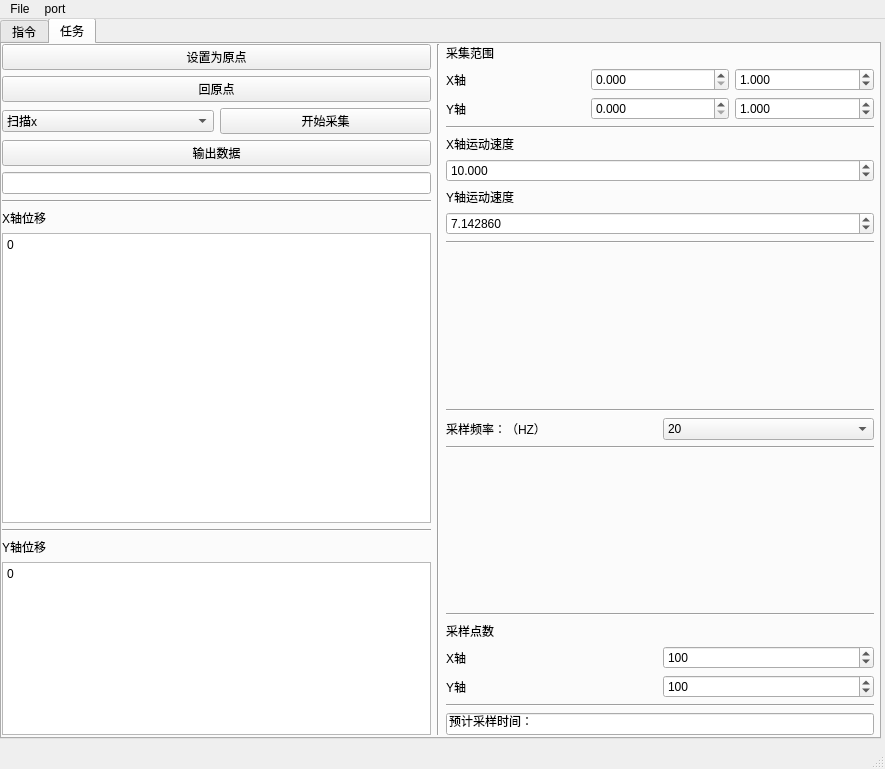
Old version of the form gui/gui0.ui in the repository SophistGuaPi/laser-radar-project.
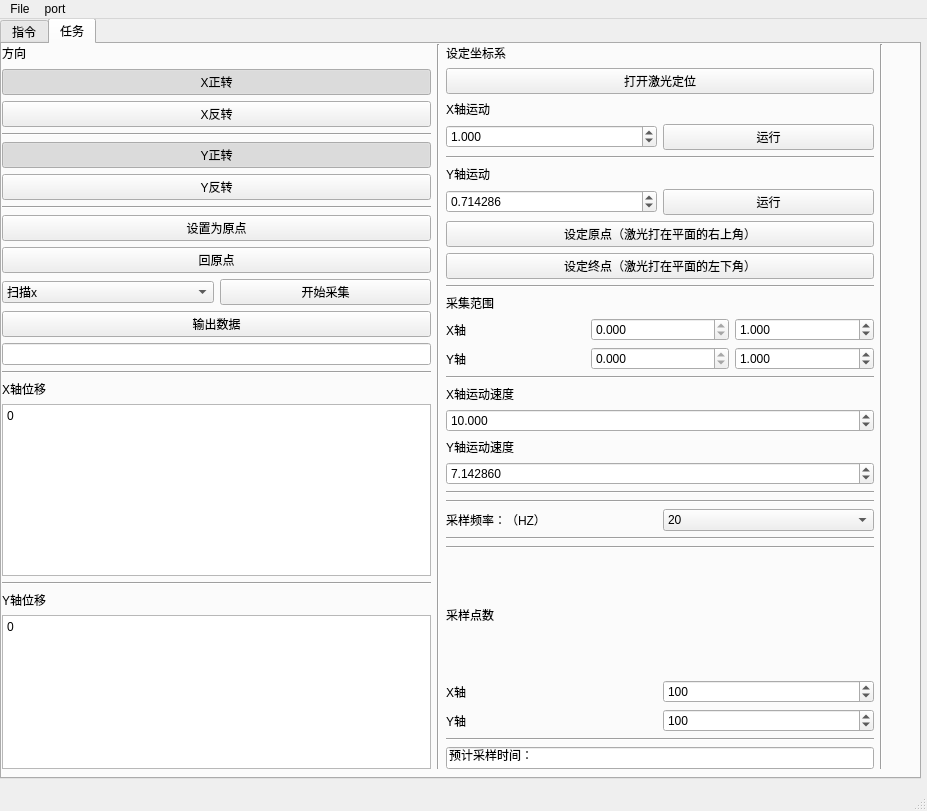
New version of the form.

Diff of the .ui file:
```diff
--- a/gui/gui0.ui
+++ b/gui/gui0.ui
@@ -6,8 +6,8 @@
    <rect>
     <x>0</x>
     <y>0</y>
-    <width>885</width>
-    <height>769</height>
+    <width>927</width>
+    <height>811</height>
    </rect>
   </property>
   <property name="windowTitle">
@@ -22,8 +22,8 @@
      <rect>
       <x>0</x>
       <y>-1</y>
-      <width>881</width>
-      <height>721</height>
+      <width>921</width>
+      <height>761</height>
      </rect>
     </property>
     <layout class="QHBoxLayout" name="horizontalLayout_7">
@@ -596,7 +596,7 @@
            <x>0</x>
            <y>0</y>
            <width>881</width>
-           <height>691</height>
+           <height>725</height>
           </rect>
          </property>
          <layout class="QHBoxLayout" name="horizontalLayout_10">
@@ -604,6 +604,102 @@
            <layout class="QHBoxLayout" name="horizontalLayout_20">
             <item>
              <layout class="QVBoxLayout" name="verticalLayout_18">
+              <item>
+               <layout class="QVBoxLayout" name="verticalLayout_32">
+                <item>
+                 <widget class="QLabel" name="label_25">
+                  <property name="text">
+                   <string>方向</string>
+                  </property>
+                 </widget>
+                </item>
+                <item>
+                 <spacer name="verticalSpacer_7">
+                  <property name="orientation">
+                   <enum>Qt::Vertical</enum>
+                  </property>
+                  <property name="sizeHint" stdset="0">
+                   <size>
+                    <width>20</width>
+                    <height>20</height>
+                   </size>
+                  </property>
+                 </spacer>
+                </item>
+                <item>
+                 <layout class="QVBoxLayout" name="verticalLayout_33">
+                  <item>
+                   <layout class="QVBoxLayout" name="verticalLayout_34">
+                    <item>
+                     <widget class="QPushButton" name="pushButton_24">
+                      <property name="text">
+                       <string>X正转</string>
+                      </property>
+                      <property name="checkable">
+                       <bool>true</bool>
+                      </property>
+                      <property name="checked">
+                       <bool>true</bool>
+                      </property>
+                     </widget>
+                    </item>
+                    <item>
+                     <widget class="QPushButton" name="pushButton_25">
+                      <property name="text">
+                       <string>X反转</string>
+                      </property>
+                      <property name="checkable">
+                       <bool>true</bool>
+                      </property>
+                     </widget>
+                    </item>
+                   </layout>
+                  </item>
+                  <item>
+                   <widget class="Line" name="line_26">
+                    <property name="orientation">
+                     <enum>Qt::Horizontal</enum>
+                    </property>
+                   </widget>
+                  </item>
+                  <item>
+                   <layout class="QVBoxLayout" name="verticalLayout_35">
+                    <item>
+                     <widget class="QPushButton" name="pushButton_26">
+                      <property name="text">
+                       <string>Y正转</string>
+                      </property>
+                      <property name="checkable">
+                       <bool>true</bool>
+                      </property>
+                      <property name="checked">
+                       <bool>true</bool>
+                      </property>
+                     </widget>
+                    </item>
+                    <item>
+                     <widget class="QPushButton" name="pushButton_27">
+                      <property name="text">
+                       <string>Y反转</string>
+                      </property>
+                      <property name="checkable">
+                       <bool>true</bool>
+                      </property>
+                     </widget>
+                    </item>
+                   </layout>
+                  </item>
+                  <item>
+                   <widget class="Line" name="line_27">
+                    <property name="orientation">
+                     <enum>Qt::Horizontal</enum>
+                    </property>
+                   </widget>
+                  </item>
+                 </layout>
+                </item>
+               </layout>
+              </item>
               <item>
                <widget class="QPushButton" name="pushButton_12">
                 <property name="text">
@@ -653,6 +749,12 @@
                 <property name="text">
                  <string>输出数据</string>
                 </property>
+                <property name="checkable">
+                 <bool>false</bool>
+                </property>
+                <property name="checked">
+                 <bool>false</bool>
+                </property>
                </widget>
               </item>
               <item>
@@ -736,6 +838,151 @@
             <item>
              <layout class="QVBoxLayout" name="verticalLayout_22">
               <item>
+               <layout class="QVBoxLayout" name="verticalLayout_12">
+                <item>
+                 <widget class="QLabel" name="label_8">
+                  <property name="text">
+                   <string>设定坐标系</string>
+                  </property>
+                 </widget>
+                </item>
+                <item>
+                 <widget class="QPushButton" name="pushButton_10">
+                  <property name="text">
+                   <string>打开激光定位</string>
+                  </property>
+                 </widget>
+                </item>
+                <item>
+                 <layout class="QVBoxLayout" name="verticalLayout_13">
+                  <item>
+                   <layout class="QVBoxLayout" name="verticalLayout_14">
+                    <item>
+                     <widget class="QLabel" name="label_9">
+                      <property name="text">
+                       <string>X轴运动</string>
+                      </property>
+                     </widget>
+                    </item>
+                    <item>
+                     <layout class="QHBoxLayout" name="horizontalLayout_11">
+                      <item>
+                       <widget class="QDoubleSpinBox" name="doubleSpinBox_5">
+                        <property name="suffix">
+                         <string/>
+                        </property>
+                        <property name="decimals">
+                         <number>3</number>
+                        </property>
+                        <property name="minimum">
+                         <double>-180.000000000000000</double>
+                        </property>
+                        <property name="maximum">
+                         <double>180.000000000000000</double>
+                        </property>
+                        <property name="singleStep">
+                         <double>0.001000000000000</double>
+                        </property>
+                        <property name="stepType">
+                         <enum>QAbstractSpinBox::AdaptiveDecimalStepType</enum>
+                        </property>
+                        <property name="value">
+                         <double>1.000000000000000</double>
+                        </property>
+                       </widget>
+                      </item>
+                      <item>
+                       <widget class="QPushButton" name="pushButton_16">
+                        <property name="text">
+                         <string>运行</string>
+                        </property>
+                       </widget>
+                      </item>
+                     </layout>
+                    </item>
+                   </layout>
+                  </item>
+                  <item>
+                   <widget class="Line" name="line_13">
+                    <property name="orientation">
+                     <enum>Qt::Horizontal</enum>
+                    </property>
+                   </widget>
+                  </item>
+                  <item>
+                   <layout class="QVBoxLayout" name="verticalLayout_19">
+                    <item>
+                     <widget class="QLabel" name="label_14">
+                      <property name="text">
+                       <string>Y轴运动</string>
+                      </property>
+                     </widget>
+                    </item>
+                    <item>
+                     <layout class="QHBoxLayout" name="horizontalLayout_12">
+                      <item>
+                       <widget class="QDoubleSpinBox" name="doubleSpinBox_6">
+                        <property name="decimals">
+                         <number>6</number>
+                        </property>
+                        <property name="minimum">
+                         <double>-90.000000000000000</double>
+                        </property>
+                        <property name="maximum">
+                         <double>90.000000000000000</double>
+                        </property>
+                        <property name="singleStep">
+                         <double>0.000714000000000</double>
+                        </property>
+                        <property name="stepType">
+                         <enum>QAbstractSpinBox::AdaptiveDecimalStepType</enum>
+                        </property>
+                        <property name="value">
+                         <double>0.714286000000000</double>
+                        </property>
+                       </widget>
+                      </item>
+                      <item>
+                       <widget class="QPushButton" name="pushButton_19">
+                        <property name="text">
+                         <string>运行</string>
+                        </property>
+                       </widget>
+                      </item>
+                     </layout>
+                    </item>
+                   </layout>
+                  </item>
+                 </layout>
+                </item>
+                <item>
+                 <widget class="QPushButton" name="pushButton_11">
+                  <property name="text">
+                   <string>设定原点（激光打在平面的右上角）</string>
+                  </property>
+                 </widget>
+                </item>
+                <item>
+                 <widget class="QPushButton" name="pushButton_13">
+                  <property name="text">
+                   <string>设定终点（激光打在平面的左下角）</string>
+                  </property>
+                 </widget>
+                </item>
+               </layout>
+              </item>
+              <item>
+               <layout class="QVBoxLayout" name="verticalLayout_24">
+                <item>
+                 <widget class="Line" name="line_8">
+                  <property name="orientation">
+                   <enum>Qt::Horizontal</enum>
+                  </property>
+                 </widget>
+                </item>
+                <item>
+                 <layout class="QVBoxLayout" name="verticalLayout_28">
+                  <item>
                <layout class="QVBoxLayout" name="verticalLayout_23">
                 <item>
                  <widget class="QLabel" name="label_16">
@@ -757,6 +1004,9 @@
                     </item>
                     <item>
                      <widget class="QDoubleSpinBox" name="doubleSpinBox_13">
+                          <property name="readOnly">
+                           <bool>true</bool>
+                          </property>
                       <property name="suffix">
                        <string/>
                       </property>
@@ -820,6 +1070,9 @@
                   </item>
                   <item>
                    <widget class="QDoubleSpinBox" name="doubleSpinBox_11">
+                        <property name="readOnly">
+                         <bool>true</bool>
+                        </property>
                     <property name="suffix">
                      <string/>
                     </property>
@@ -873,16 +1126,12 @@
                </layout>
               </item>
               <item>
-               <widget class="Line" name="line_14">
+                   <widget class="Line" name="line_28">
                 <property name="orientation">
                  <enum>Qt::Horizontal</enum>
                 </property>
                </widget>
               </item>
-              <item>
-               <layout class="QVBoxLayout" name="verticalLayout_24">
-                <item>
-                 <layout class="QVBoxLayout" name="verticalLayout_28">
                   <item>
                    <widget class="QLabel" name="label_17">
                     <property name="text">
@@ -967,19 +1216,6 @@
                 </property>
                </widget>
               </item>
-              <item>
-               <spacer name="verticalSpacer_5">
-                <property name="orientation">
-                 <enum>Qt::Vertical</enum>
-                </property>
-                <property name="sizeHint" stdset="0">
-                 <size>
-                  <width>20</width>
-                  <height>40</height>
-                 </size>
-                </property>
-               </spacer>
-              </item>
               <item>
                <widget class="Line" name="line_19">
                 <property name="orientation">
@@ -1019,19 +1255,6 @@
                 </property>
                </widget>
               </item>
-              <item>
-               <spacer name="verticalSpacer_4">
-                <property name="orientation">
-                 <enum>Qt::Vertical</enum>
-                </property>
-                <property name="sizeHint" stdset="0">
-                 <size>
-                  <width>20</width>
-                  <height>40</height>
-                 </size>
-                </property>
-               </spacer>
-              </item>
               <item>
                <widget class="Line" name="line_22">
                 <property name="orientation">
@@ -1146,7 +1369,7 @@
     <rect>
      <x>0</x>
      <y>0</y>
-     <width>885</width>
+     <width>927</width>
      <height>23</height>
     </rect>
    </property>
```
Lines whose indentation alone changed are shown as unchanged.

============================================================

*ASSIGNMENT:* State, as a bare number, how many lines of the material contain "width".

*RESULT OF THE TASK:* 10